### ABOUT THIS EXERCISE:
All of the data is to be copied word for word.

════════════════

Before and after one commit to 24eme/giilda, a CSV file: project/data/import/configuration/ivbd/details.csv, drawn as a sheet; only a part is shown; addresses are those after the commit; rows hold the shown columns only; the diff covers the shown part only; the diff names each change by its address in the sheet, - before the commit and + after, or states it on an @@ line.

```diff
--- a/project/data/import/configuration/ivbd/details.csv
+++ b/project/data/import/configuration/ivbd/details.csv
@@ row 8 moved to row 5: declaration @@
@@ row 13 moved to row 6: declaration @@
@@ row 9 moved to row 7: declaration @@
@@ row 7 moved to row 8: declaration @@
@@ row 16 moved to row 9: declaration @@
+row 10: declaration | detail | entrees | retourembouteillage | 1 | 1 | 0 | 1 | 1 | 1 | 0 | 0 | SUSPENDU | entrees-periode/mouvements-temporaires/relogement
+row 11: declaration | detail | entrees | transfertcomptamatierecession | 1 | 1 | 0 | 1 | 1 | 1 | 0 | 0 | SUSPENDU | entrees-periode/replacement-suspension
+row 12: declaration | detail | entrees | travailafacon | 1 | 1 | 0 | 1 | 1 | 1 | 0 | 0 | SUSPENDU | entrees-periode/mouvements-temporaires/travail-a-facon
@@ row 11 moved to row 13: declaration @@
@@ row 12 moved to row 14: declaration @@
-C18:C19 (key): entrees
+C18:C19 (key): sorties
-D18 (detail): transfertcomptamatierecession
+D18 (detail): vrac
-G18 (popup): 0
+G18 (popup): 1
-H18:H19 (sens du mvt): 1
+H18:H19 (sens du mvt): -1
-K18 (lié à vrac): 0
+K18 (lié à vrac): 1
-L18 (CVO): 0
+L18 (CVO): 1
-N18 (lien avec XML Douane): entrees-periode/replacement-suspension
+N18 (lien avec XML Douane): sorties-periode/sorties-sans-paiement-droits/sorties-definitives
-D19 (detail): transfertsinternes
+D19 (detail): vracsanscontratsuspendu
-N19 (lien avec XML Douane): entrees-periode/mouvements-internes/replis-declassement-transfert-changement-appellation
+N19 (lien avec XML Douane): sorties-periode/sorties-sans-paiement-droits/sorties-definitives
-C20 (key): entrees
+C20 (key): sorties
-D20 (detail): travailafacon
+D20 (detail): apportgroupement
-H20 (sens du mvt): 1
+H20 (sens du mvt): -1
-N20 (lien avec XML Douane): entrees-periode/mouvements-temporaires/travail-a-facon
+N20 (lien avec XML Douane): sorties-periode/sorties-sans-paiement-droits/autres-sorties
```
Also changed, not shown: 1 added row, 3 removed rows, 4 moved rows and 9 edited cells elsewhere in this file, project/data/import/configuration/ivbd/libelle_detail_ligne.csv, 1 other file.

════════════════

### TASK RESPONSE:
Before and after one commit to 24eme/giilda, a CSV file: project/data/import/configuration/ivbd/details.csv, drawn as a sheet; only a part is shown; addresses are those after the commit; rows hold the shown columns only; the diff covers the shown part only; the diff names each change by its address in the sheet, - before the commit and + after, or states it on an @@ line.

```diff
--- a/project/data/import/configuration/ivbd/details.csv
+++ b/project/data/import/configuration/ivbd/details.csv
@@ row 8 moved to row 5: declaration @@
@@ row 13 moved to row 6: declaration @@
@@ row 9 moved to row 7: declaration @@
@@ row 7 moved to row 8: declaration @@
@@ row 16 moved to row 9: declaration @@
+row 10: declaration | detail | entrees | retourembouteillage | 1 | 1 | 0 | 1 | 1 | 1 | 0 | 0 | SUSPENDU | entrees-periode/mouvements-temporaires/relogement
+row 11: declaration | detail | entrees | transfertcomptamatierecession | 1 | 1 | 0 | 1 | 1 | 1 | 0 | 0 | SUSPENDU | entrees-periode/replacement-suspension
+row 12: declaration | detail | entrees | travailafacon | 1 | 1 | 0 | 1 | 1 | 1 | 0 | 0 | SUSPENDU | entrees-periode/mouvements-temporaires/travail-a-facon
@@ row 11 moved to row 13: declaration @@
@@ row 12 moved to row 14: declaration @@
-C18:C19 (key): entrees
+C18:C19 (key): sorties
-D18 (detail): transfertcomptamatierecession
+D18 (detail): vrac
-G18 (popup): 0
+G18 (popup): 1
-H18:H19 (sens du mvt): 1
+H18:H19 (sens du mvt): -1
-K18 (lié à vrac): 0
+K18 (lié à vrac): 1
-L18 (CVO): 0
+L18 (CVO): 1
-N18 (lien avec XML Douane): entrees-periode/replacement-suspension
+N18 (lien avec XML Douane): sorties-periode/sorties-sans-paiement-droits/sorties-definitives
-D19 (detail): transfertsinternes
+D19 (detail): vracsanscontratsuspendu
-N19 (lien avec XML Douane): entrees-periode/mouvements-internes/replis-declassement-transfert-changement-appellation
+N19 (lien avec XML Douane): sorties-periode/sorties-sans-paiement-droits/sorties-definitives
-C20 (key): entrees
+C20 (key): sorties
-D20 (detail): travailafacon
+D20 (detail): apportgroupement
-H20 (sens du mvt): 1
+H20 (sens du mvt): -1
-N20 (lien avec XML Douane): entrees-periode/mouvements-temporaires/travail-a-facon
+N20 (lien avec XML Douane): sorties-periode/sorties-sans-paiement-droits/autres-sorties
```
Also changed, not shown: 1 added row, 3 removed rows, 4 moved rows and 9 edited cells elsewhere in this file, project/data/import/configuration/ivbd/libelle_detail_ligne.csv, 1 other file.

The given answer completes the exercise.